The plans, approved at a special planning sub-committee meeting on 22nd April 2021, will see a large chunk of buildings on Fleet Street and adjoining alleyways gouged out for a massive new 18-courtroom complex, a new ten-storey police station and an office block, squeezed into a cramped site.
The new courts building proposed in place of Nos. 69-81 Fleet Street is required by the City Corporation's security brief to have no windows or doors at street level, which will see the currently lively street scene of shops and bars deadened to a prison-like wall.
The delightful group of buildings set to be demolished under the plans represent a period in early 20th century London when Fleet Street was the heart of Britain's publishing industry - giving character and life to one of the capital's most historic streets.
The City Corporation cannot be allowed to be judge and juror of its own case.
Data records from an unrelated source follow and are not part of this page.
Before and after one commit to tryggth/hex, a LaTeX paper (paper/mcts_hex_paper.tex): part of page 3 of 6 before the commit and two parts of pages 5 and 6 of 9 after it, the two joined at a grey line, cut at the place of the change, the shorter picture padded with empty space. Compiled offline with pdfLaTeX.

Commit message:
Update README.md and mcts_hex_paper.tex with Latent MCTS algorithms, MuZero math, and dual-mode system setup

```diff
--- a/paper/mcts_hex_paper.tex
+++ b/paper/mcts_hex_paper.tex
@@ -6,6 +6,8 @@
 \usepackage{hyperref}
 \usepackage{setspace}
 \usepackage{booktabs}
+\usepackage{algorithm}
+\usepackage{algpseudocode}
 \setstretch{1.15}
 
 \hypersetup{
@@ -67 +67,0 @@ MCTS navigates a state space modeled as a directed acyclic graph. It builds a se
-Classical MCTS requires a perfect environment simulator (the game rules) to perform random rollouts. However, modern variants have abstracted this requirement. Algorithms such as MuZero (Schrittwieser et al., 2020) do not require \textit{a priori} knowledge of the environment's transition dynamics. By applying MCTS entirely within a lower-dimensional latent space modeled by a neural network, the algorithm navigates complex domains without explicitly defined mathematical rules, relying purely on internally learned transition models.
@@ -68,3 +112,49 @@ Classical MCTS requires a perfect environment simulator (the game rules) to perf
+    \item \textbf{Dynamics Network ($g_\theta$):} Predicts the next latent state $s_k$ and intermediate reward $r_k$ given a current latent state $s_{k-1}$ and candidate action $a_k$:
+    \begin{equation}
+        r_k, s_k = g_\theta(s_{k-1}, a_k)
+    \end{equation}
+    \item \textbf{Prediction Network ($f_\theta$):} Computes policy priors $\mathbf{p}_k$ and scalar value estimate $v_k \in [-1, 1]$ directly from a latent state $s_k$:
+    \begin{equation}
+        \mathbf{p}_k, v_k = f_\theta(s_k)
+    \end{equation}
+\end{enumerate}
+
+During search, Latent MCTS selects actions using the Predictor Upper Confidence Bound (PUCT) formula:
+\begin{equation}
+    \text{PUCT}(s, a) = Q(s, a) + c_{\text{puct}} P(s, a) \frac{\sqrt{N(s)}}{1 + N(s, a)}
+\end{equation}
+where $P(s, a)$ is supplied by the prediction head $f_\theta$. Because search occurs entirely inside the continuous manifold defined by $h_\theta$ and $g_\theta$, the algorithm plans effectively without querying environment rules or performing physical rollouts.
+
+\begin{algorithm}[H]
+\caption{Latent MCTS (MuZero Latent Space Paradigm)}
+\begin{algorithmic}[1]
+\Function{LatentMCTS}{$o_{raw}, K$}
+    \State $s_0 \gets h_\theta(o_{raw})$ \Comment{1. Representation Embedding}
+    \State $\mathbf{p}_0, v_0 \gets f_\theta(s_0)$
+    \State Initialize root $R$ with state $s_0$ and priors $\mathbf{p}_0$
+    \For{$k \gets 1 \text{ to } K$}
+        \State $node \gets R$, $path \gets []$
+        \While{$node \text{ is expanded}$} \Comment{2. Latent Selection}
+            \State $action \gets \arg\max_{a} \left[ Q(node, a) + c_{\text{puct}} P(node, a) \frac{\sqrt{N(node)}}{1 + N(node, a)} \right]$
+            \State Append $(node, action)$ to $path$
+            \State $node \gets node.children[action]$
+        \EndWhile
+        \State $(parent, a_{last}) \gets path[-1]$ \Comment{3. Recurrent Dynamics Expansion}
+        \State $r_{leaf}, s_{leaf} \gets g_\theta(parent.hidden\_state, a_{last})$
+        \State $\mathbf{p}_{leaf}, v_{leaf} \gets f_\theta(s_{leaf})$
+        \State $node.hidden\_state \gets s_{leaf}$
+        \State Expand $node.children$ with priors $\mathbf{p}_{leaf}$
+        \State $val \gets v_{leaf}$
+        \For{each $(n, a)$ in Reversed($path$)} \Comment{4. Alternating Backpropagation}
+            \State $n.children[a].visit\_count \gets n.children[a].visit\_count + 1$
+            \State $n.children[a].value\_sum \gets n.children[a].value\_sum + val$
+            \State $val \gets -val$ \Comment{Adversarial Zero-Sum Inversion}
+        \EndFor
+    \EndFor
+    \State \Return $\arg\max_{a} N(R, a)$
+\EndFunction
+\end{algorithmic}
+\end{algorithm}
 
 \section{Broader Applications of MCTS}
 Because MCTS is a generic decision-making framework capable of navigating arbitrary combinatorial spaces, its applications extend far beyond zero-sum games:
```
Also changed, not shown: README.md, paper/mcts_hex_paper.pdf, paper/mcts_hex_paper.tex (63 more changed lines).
As a city founded by the Romans, they should not need reminding of the famous Latin tag Nemo judex in causa sua - a cardinal principle of natural justice.
Several members of last week's special planning sub-committee, convened specifically to assess these plans given the City's joint role as the applicant, disclosed strong opposition to the proposed demolition.
In his speech to the committee, representative for Bassishaw Ward, Councillor Graeme Harrower was clear that the proposed development would be deeply harmful and contrary to City of London planning policy:
"Most significantly, this application would be contrary to the policies to preserve our heritage, as it would entail the demolition of six buildings that make a significant contribution to the Fleet Street Conservation Area, the partial demolition of a listed building, the obliteration of the last remaining traces of medieval alleyways and the impairment of views of St Paul’s on the Processional Way."
Harrower went on the conclude that, ultimately, the development "should be sited where it is not necessary to demolish part of a conservation area to accommodate it."
Councillor for Cripplegate Ward and former architect Susan Pearson also criticised the scheme's failure to meet the City's own planning and climate policy commitments:
"We find the [proposed] complex fails the requirements of the London Plan for whole life-cycle carbon emissions and that of the Corporation - whose own climate action strategy aims to achieve net carbon emissions for our own operations by 2027."
"I’m saddened that the applicant, the Corporation itself, has submitted a building complex that fails in so many ways to meet the requirements of the London Plan and our own Local Plan, shows a total disregard for heritage, and shows no vision or leadership in the development of the City. I totally understand that new courts and police headquarters are needed, but this scheme does not provide what we should be providing."
Fleet Street has been synonymous with Britain’s rich newspaper and printing history since the 16th century, and is one of London’s most historic thoroughfares, dating back to Roman times. The buildings to be demolished are an integral part of Fleet Street’s lively commercial architecture, a mixture of impressive banks and newspaper premises, which remains remarkably unchanged since the Second World War.
All six buildings to be demolished are protected by both national and local planning policy as non-designated heritage assets within a designated conservation area. The City’s own planning policy identifies them as Unlisted Buildings of Merit which contribute positively to the character and appearance of the Fleet Street Conservation Area.
Notes to editors:
1. For more information and images contact Ben Oakley, Conservation Officer at SAVE Britain's Heritage: firstname.lastname@example.org / 07388 181 181.
2. See here for our previous press release.
3. SAVE Britain’s Heritage has been campaigning for historic buildings since its formation in 1975 by a group of architectural historians, writers, journalists and planners. It is a strong, independent voice in conservation, free to respond rapidly to emergencies and to speak out loud for the historic built environment.